The Chicago metropolitan area led the nation for declining populations in 2015; it was the first decline in population for the Windy City and its suburbs since 1990. Meanwhile, Mayor Rahm Emanuel and state officials are juggling record pension deficits in the region’s public employee pension plans and the city’s police department is without a leader while homicide rates are doubling what they were last year.
“The fact is, the whole metro area actually lost population, because many more people moved out than moved in,” said William Frey, a demographer with the Brookings Institution.
The number of residents leaving the Chicago area, about 80,000, was not offset by new residents and births causing a deficit of 6,263 people, according to U.S. Census Bureau data as published Thursday in the Chicago Tribune. Cook County alone lost about 10,488 people from 2014 which represents approximately a 0.24 percent drop to about 5.2 million people. While Chicago’s is the largest metropolitan shrinkage in the state of Illinois, the plunge in population extends to the entire state.
Experts say that black Chicagoans are fleeing the dangerous streets of south Chicago by increasing numbers, accounting for some of the declines. However, the state of Illinois is losing residents who migrate south and west in search of warmer climates to states like Nevada, Arizona and Florida. According to the census, the transference of population has increased, particularly in the Chicago area. Overall, Illinois lost about 22,194 people because about 105,217 more left the state than moved in, according to the data.
“There’s a broader pattern now that the economy is picking up again,” Frey said. “The old Snow Belt to Sun Belt movement is picking back up again, and movement south and west is fueling up.”
On the other hand, The Villages, Florida, a vast retirement community stretching from Sumter County north into Marion County, is the fastest growing metro area in the U.S.

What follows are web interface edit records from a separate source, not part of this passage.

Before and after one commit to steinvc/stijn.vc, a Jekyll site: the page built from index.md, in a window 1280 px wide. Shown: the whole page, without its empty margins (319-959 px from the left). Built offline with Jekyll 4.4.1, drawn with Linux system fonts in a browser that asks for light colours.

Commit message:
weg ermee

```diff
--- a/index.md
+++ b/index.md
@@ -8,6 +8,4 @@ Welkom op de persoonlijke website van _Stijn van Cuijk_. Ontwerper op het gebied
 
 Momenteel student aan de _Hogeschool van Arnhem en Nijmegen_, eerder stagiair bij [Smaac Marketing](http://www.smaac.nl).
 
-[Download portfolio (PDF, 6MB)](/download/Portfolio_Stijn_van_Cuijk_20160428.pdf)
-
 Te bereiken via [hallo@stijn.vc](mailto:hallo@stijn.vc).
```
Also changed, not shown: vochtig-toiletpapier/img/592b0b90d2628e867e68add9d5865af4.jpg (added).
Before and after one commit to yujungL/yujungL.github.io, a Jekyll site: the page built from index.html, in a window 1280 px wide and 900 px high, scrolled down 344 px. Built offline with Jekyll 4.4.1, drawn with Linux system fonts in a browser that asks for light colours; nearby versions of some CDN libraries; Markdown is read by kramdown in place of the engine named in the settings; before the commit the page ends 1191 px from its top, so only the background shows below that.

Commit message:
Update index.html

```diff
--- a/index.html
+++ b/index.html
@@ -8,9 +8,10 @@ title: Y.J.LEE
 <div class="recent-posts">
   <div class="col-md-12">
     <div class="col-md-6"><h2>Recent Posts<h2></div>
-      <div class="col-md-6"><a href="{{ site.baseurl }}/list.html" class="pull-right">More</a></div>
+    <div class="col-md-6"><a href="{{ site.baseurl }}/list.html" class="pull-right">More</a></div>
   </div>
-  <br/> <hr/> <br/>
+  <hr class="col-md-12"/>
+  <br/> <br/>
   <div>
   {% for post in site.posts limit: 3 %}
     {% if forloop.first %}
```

Los Angeles, San Diego, Minneapolis and Boston placed respectively behind Chicago for annual declines in city- region populations. Chicago’s loss of residents is tied to what Rob Paral, a Chicago-based demographer who advises nonprofits and community groups, calls a “dramatic decline” in the city’s African-American population, perhaps from increasing violence. The 2010 census reported a 17 percent drop in the city’s black population over the previous decade. That number declined another 4 percent through 2014, to 852,756.
“White people have left the state for years,” he said. “But African-Americans? That’s the one-two punch.”